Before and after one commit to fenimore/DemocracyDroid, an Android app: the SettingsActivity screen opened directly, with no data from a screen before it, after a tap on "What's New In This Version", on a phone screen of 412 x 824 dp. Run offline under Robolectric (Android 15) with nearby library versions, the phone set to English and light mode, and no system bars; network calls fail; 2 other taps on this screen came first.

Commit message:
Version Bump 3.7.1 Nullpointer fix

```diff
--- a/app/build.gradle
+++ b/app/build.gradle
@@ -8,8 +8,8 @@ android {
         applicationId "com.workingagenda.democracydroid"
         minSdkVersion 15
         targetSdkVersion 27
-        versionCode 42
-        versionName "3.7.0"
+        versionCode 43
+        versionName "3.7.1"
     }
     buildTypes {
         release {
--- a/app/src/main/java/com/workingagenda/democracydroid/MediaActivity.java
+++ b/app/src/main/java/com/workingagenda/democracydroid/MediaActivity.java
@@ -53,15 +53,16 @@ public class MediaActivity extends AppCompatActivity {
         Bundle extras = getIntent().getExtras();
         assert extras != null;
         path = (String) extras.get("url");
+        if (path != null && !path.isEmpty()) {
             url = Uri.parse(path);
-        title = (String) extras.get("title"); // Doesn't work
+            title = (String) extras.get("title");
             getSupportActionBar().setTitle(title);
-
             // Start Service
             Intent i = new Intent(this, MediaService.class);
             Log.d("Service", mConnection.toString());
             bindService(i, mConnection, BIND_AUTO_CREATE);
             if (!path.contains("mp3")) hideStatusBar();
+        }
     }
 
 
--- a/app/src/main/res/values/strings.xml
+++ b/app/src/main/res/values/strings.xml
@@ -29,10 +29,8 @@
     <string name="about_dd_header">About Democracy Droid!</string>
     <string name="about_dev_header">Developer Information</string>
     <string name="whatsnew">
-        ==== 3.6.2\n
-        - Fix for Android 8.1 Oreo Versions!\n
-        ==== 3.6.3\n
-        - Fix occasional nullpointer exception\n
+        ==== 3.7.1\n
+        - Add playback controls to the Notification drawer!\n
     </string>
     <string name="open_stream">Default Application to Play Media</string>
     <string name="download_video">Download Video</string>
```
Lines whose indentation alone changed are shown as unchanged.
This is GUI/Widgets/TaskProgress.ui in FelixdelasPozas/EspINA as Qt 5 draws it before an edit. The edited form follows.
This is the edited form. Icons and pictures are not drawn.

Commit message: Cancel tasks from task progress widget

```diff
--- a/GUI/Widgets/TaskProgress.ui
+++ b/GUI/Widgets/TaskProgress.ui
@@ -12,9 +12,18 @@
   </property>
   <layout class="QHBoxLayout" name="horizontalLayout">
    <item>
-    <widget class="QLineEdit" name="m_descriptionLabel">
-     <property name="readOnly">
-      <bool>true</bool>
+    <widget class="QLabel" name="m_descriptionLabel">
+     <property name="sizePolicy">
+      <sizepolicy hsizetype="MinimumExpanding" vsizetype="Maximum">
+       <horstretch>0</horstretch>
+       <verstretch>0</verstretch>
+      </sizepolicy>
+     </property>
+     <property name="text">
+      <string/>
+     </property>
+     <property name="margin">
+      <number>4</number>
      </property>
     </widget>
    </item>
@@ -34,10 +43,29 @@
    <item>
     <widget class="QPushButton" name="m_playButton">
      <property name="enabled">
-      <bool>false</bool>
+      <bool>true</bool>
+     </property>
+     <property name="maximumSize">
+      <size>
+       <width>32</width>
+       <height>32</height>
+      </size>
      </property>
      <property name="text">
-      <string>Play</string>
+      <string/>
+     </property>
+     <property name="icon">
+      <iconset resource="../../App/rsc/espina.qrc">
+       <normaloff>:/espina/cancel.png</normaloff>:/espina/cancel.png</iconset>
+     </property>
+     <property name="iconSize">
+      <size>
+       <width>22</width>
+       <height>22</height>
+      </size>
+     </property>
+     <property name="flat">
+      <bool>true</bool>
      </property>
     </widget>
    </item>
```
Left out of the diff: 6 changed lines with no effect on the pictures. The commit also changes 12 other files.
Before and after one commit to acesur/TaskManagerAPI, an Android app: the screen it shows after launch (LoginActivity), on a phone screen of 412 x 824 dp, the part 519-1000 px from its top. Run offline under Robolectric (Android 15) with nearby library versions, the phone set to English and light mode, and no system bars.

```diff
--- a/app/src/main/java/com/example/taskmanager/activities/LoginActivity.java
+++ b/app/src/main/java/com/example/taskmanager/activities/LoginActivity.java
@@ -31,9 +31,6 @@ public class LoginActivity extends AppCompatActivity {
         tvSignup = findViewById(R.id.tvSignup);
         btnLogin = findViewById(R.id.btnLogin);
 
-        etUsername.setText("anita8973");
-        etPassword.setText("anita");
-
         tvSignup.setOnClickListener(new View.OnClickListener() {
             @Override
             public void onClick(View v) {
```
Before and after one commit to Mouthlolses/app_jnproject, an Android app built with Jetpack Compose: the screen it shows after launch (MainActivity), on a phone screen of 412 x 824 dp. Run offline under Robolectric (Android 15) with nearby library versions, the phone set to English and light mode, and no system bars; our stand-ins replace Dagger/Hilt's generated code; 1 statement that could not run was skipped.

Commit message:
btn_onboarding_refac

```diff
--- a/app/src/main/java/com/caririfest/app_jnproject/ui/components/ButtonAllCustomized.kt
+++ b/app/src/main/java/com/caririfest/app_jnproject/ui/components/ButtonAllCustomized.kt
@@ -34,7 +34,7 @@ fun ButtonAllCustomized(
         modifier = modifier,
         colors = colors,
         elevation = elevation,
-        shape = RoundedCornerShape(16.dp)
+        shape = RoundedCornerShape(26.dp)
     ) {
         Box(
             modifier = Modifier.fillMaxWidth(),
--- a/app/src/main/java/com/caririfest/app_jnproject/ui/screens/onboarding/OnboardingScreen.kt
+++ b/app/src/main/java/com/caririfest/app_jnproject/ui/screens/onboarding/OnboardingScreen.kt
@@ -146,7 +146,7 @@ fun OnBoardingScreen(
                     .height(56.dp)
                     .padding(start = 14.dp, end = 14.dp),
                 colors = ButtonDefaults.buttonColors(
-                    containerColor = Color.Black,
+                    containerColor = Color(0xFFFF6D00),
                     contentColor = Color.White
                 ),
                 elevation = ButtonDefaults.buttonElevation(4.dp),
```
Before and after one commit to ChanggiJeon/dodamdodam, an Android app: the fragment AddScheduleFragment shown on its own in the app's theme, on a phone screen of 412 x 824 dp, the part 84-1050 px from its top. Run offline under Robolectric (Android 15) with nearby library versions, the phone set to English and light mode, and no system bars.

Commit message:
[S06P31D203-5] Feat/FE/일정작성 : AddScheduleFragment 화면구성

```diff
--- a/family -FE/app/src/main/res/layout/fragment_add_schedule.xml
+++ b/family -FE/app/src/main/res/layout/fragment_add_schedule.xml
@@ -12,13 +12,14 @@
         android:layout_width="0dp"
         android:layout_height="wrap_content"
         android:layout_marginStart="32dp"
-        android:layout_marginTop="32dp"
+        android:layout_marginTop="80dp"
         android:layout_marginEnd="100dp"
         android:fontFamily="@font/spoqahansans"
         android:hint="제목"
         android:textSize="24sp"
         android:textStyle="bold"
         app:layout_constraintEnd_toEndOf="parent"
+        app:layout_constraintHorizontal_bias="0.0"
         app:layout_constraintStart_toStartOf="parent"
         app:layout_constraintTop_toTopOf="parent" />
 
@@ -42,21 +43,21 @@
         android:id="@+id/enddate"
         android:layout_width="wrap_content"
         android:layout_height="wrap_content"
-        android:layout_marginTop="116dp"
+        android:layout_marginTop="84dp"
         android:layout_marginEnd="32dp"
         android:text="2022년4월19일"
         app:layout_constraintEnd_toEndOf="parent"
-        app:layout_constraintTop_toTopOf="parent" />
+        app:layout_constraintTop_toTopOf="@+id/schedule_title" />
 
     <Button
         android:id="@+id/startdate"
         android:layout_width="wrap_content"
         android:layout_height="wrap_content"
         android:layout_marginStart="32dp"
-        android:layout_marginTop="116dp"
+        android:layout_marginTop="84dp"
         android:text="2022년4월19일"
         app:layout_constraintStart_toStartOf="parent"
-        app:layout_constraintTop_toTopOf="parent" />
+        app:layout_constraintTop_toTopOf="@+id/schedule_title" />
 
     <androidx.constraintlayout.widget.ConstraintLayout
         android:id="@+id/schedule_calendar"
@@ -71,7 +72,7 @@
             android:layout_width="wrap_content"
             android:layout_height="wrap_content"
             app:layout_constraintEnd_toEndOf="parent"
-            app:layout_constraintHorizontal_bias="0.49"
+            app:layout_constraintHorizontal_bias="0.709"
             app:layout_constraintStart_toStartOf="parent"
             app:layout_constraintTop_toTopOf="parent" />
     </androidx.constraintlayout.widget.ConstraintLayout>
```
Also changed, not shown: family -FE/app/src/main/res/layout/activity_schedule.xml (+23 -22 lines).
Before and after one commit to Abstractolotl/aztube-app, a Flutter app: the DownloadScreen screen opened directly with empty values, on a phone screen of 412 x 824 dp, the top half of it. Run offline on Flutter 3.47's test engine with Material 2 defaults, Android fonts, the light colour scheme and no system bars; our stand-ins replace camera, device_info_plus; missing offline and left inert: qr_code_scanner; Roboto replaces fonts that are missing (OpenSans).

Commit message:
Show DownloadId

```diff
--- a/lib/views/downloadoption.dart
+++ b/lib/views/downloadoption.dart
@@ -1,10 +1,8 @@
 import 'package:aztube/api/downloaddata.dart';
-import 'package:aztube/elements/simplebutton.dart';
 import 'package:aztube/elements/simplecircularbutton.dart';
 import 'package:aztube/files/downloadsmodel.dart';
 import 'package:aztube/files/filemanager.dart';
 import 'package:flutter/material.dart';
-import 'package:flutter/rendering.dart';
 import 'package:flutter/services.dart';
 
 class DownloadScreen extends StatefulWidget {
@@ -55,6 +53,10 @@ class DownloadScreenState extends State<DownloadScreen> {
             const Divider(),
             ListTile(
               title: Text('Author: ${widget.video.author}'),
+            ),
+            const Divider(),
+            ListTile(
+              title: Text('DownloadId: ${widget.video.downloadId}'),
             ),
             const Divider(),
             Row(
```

WHAT YOU NEED TO DO: Filter the data down to the lines that contain the string "workingagenda", and copy them.

ANSWER BELOW:
         applicationId "com.workingagenda.democracydroid"
--- a/app/src/main/java/com/workingagenda/democracydroid/MediaActivity.java
+++ b/app/src/main/java/com/workingagenda/democracydroid/MediaActivity.java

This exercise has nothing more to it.